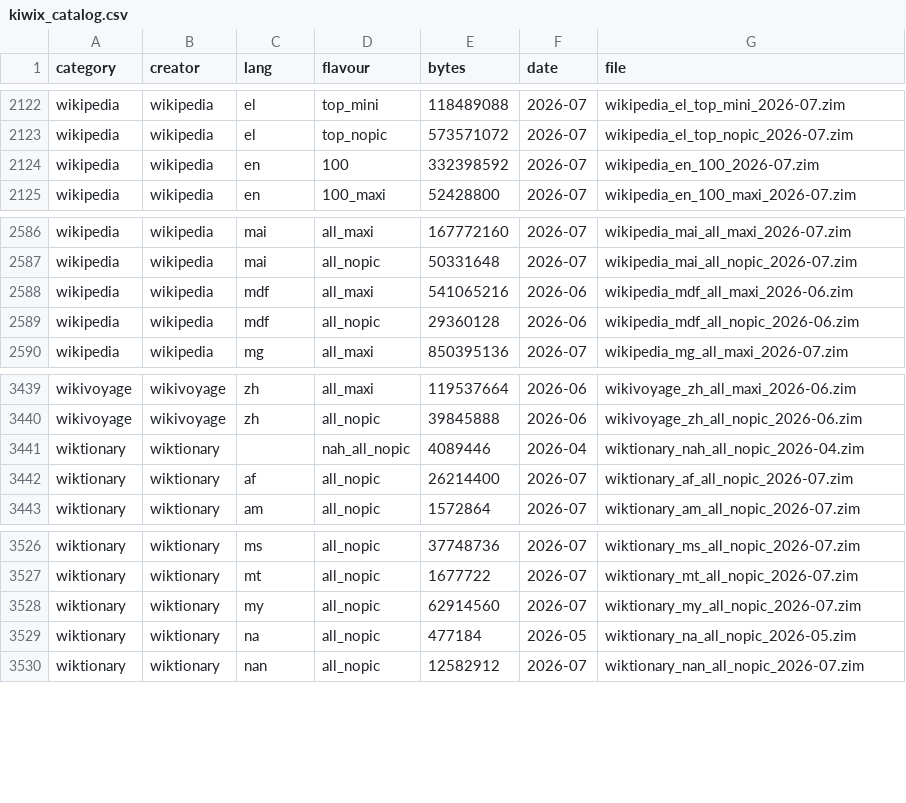
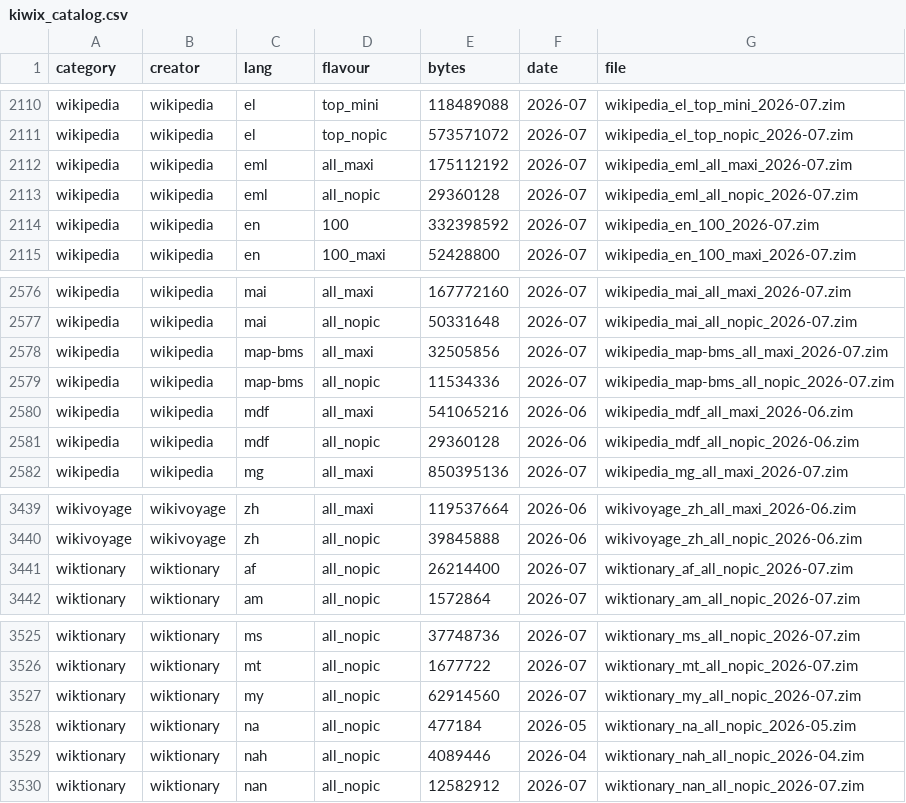
Before and after one commit to appdevforall/KnowledgeToGo, a CSV file: controller/app/src/main/assets/kiwix_catalog.csv, drawn as a sheet; only a part is shown, gaps mark what is left out; removed rows and columns are numbered as before the commit, all else as after; the diff covers the shown part only; the diff names each change by its address in the sheet, - before the commit and + after, or states it on an @@ line.

Commit message:
ADFA-4849: fix wiki-family language detection (Wikimedia codes) + grouped 'Topics'
- Language detection: wiki-family projects (wikipedia/wiktionary/wikibooks/...) use STRICT
  <project>_<wikicode>_<flavour> naming where the code can be non-ISO (nah, roa, eml, roa-tara,
  be-tarask). Trust position 1 for those instead of ISO-validating, so they land under their
  real language rather than the 'mul' bucket (which was leaking them into every language,
  e.g. showing Nahuatl under Spanish). Regenerated kiwix_catalog.csv (0 wikipedia entries now
  fall into 'mul').
- Grouped view: the non-canonical bucket is now 'Topics' (climate_change, mathematics,
  chemistry...) instead of 'Other'.

Note: 'mul' entries that remain (e.g. TED talks named ted_mul_*, multilingual Q&A) are kiwix's
real multilingual tag, not a detection miss.

```diff
--- a/controller/app/src/main/assets/kiwix_catalog.csv
+++ b/controller/app/src/main/assets/kiwix_catalog.csv
+row 2112: wikipedia | wikipedia | eml | all_maxi | 175112192 | 2026-07 | wikipedia_eml_all_maxi_2026-07.zim
+row 2113: wikipedia | wikipedia | eml | all_nopic | 29360128 | 2026-07 | wikipedia_eml_all_nopic_2026-07.zim
+row 2578: wikipedia | wikipedia | map-bms | all_maxi | 32505856 | 2026-07 | wikipedia_map-bms_all_maxi_2026-07.zim
+row 2579: wikipedia | wikipedia | map-bms | all_nopic | 11534336 | 2026-07 | wikipedia_map-bms_all_nopic_2026-07.zim
-row 3441: wiktionary | wiktionary |  | nah_all_nopic | 4089446 | 2026-04 | wiktionary_nah_all_nopic_2026-04.zim
+row 3529: wiktionary | wiktionary | nah | all_nopic | 4089446 | 2026-04 | wiktionary_nah_all_nopic_2026-04.zim
```
Also changed, not shown: 8 added rows and 12 removed rows elsewhere in this file, 3 other files.
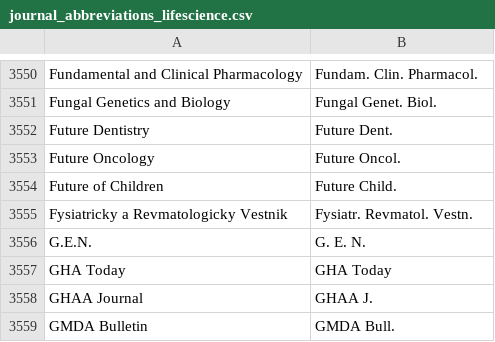
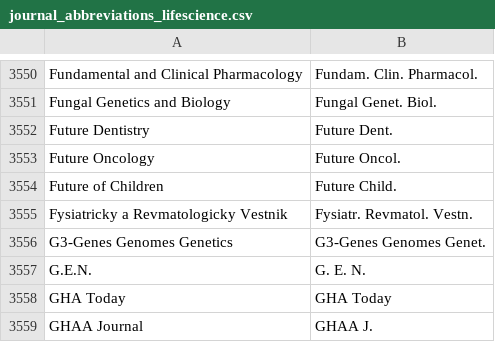
Before and after one commit to JabRef/abbrv.jabref.org, a CSV file: journals/journal_abbreviations_lifescience.csv, drawn as a sheet; only a part is shown, gaps mark what is left out; the shorter side is filled out with more unchanged rows; the diff names each change by its address in the sheet, - before the commit and + after, or states it on an @@ line.

Commit message:
add 'G3-Genes Genomes Genetics'

```diff
--- a/journals/journal_abbreviations_lifescience.csv
+++ b/journals/journal_abbreviations_lifescience.csv
+row 3556: G3-Genes Genomes Genetics | G3-Genes Genomes Genet.
```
---------------
* What the task requires *
Please find each line in the records above that holds the word "journals", and copy it.

* Reply *
Before and after one commit to JabRef/abbrv.jabref.org, a CSV file: journals/journal_abbreviations_lifescience.csv, drawn as a sheet; only a part is shown, gaps mark what is left out; the shorter side is filled out with more unchanged rows; the diff names each change by its address in the sheet, - before the commit and + after, or states it on an @@ line.
--- a/journals/journal_abbreviations_lifescience.csv
+++ b/journals/journal_abbreviations_lifescience.csv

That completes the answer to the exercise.